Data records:
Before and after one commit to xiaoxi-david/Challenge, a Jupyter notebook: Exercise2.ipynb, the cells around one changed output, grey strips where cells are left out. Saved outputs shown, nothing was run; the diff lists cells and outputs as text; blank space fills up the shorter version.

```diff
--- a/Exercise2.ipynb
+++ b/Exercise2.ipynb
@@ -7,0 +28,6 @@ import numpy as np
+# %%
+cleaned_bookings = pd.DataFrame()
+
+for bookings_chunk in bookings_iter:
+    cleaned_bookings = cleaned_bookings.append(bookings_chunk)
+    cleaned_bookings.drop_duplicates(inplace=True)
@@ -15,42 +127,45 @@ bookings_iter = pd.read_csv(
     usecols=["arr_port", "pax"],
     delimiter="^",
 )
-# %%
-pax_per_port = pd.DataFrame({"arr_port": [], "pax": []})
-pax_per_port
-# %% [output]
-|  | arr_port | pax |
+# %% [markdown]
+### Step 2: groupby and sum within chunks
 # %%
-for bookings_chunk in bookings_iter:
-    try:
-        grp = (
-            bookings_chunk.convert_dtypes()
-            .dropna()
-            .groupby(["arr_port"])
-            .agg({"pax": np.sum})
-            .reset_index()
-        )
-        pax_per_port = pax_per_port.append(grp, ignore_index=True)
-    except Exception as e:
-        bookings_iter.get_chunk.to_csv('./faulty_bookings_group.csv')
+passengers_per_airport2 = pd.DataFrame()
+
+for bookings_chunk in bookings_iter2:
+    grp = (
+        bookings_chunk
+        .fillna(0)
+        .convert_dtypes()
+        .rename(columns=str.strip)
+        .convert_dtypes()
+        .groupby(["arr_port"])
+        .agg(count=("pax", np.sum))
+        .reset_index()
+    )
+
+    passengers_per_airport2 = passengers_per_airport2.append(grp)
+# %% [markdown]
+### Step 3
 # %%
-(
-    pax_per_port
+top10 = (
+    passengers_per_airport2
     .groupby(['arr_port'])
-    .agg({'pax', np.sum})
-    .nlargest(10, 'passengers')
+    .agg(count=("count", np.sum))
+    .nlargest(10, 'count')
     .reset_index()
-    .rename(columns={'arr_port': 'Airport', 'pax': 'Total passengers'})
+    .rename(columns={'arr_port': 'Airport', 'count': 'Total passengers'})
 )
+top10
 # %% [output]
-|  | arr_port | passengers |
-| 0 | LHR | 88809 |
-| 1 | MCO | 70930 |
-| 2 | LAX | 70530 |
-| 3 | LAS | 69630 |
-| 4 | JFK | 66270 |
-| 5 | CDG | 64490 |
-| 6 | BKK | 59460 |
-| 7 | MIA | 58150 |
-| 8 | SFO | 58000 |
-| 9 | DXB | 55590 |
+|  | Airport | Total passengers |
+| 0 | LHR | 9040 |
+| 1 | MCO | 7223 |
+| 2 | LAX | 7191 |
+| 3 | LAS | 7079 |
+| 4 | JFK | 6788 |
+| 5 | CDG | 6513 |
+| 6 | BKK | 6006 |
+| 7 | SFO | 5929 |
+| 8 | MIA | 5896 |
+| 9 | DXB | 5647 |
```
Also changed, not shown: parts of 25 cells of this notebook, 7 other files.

◆ **Goal of the exercise**: The answer should be the full set of records, reproduced exactly.

◆ **Written response**:
Before and after one commit to xiaoxi-david/Challenge, a Jupyter notebook: Exercise2.ipynb, the cells around one changed output, grey strips where cells are left out. Saved outputs shown, nothing was run; the diff lists cells and outputs as text; blank space fills up the shorter version.

```diff
--- a/Exercise2.ipynb
+++ b/Exercise2.ipynb
@@ -7,0 +28,6 @@ import numpy as np
+# %%
+cleaned_bookings = pd.DataFrame()
+
+for bookings_chunk in bookings_iter:
+    cleaned_bookings = cleaned_bookings.append(bookings_chunk)
+    cleaned_bookings.drop_duplicates(inplace=True)
@@ -15,42 +127,45 @@ bookings_iter = pd.read_csv(
     usecols=["arr_port", "pax"],
     delimiter="^",
 )
-# %%
-pax_per_port = pd.DataFrame({"arr_port": [], "pax": []})
-pax_per_port
-# %% [output]
-|  | arr_port | pax |
+# %% [markdown]
+### Step 2: groupby and sum within chunks
 # %%
-for bookings_chunk in bookings_iter:
-    try:
-        grp = (
-            bookings_chunk.convert_dtypes()
-            .dropna()
-            .groupby(["arr_port"])
-            .agg({"pax": np.sum})
-            .reset_index()
-        )
-        pax_per_port = pax_per_port.append(grp, ignore_index=True)
-    except Exception as e:
-        bookings_iter.get_chunk.to_csv('./faulty_bookings_group.csv')
+passengers_per_airport2 = pd.DataFrame()
+
+for bookings_chunk in bookings_iter2:
+    grp = (
+        bookings_chunk
+        .fillna(0)
+        .convert_dtypes()
+        .rename(columns=str.strip)
+        .convert_dtypes()
+        .groupby(["arr_port"])
+        .agg(count=("pax", np.sum))
+        .reset_index()
+    )
+
+    passengers_per_airport2 = passengers_per_airport2.append(grp)
+# %% [markdown]
+### Step 3
 # %%
-(
-    pax_per_port
+top10 = (
+    passengers_per_airport2
     .groupby(['arr_port'])
-    .agg({'pax', np.sum})
-    .nlargest(10, 'passengers')
+    .agg(count=("count", np.sum))
+    .nlargest(10, 'count')
     .reset_index()
-    .rename(columns={'arr_port': 'Airport', 'pax': 'Total passengers'})
+    .rename(columns={'arr_port': 'Airport', 'count': 'Total passengers'})
 )
+top10
 # %% [output]
-|  | arr_port | passengers |
-| 0 | LHR | 88809 |
-| 1 | MCO | 70930 |
-| 2 | LAX | 70530 |
-| 3 | LAS | 69630 |
-| 4 | JFK | 66270 |
-| 5 | CDG | 64490 |
-| 6 | BKK | 59460 |
-| 7 | MIA | 58150 |
-| 8 | SFO | 58000 |
-| 9 | DXB | 55590 |
+|  | Airport | Total passengers |
+| 0 | LHR | 9040 |
+| 1 | MCO | 7223 |
+| 2 | LAX | 7191 |
+| 3 | LAS | 7079 |
+| 4 | JFK | 6788 |
+| 5 | CDG | 6513 |
+| 6 | BKK | 6006 |
+| 7 | SFO | 5929 |
+| 8 | MIA | 5896 |
+| 9 | DXB | 5647 |
```
Also changed, not shown: parts of 25 cells of this notebook, 7 other files.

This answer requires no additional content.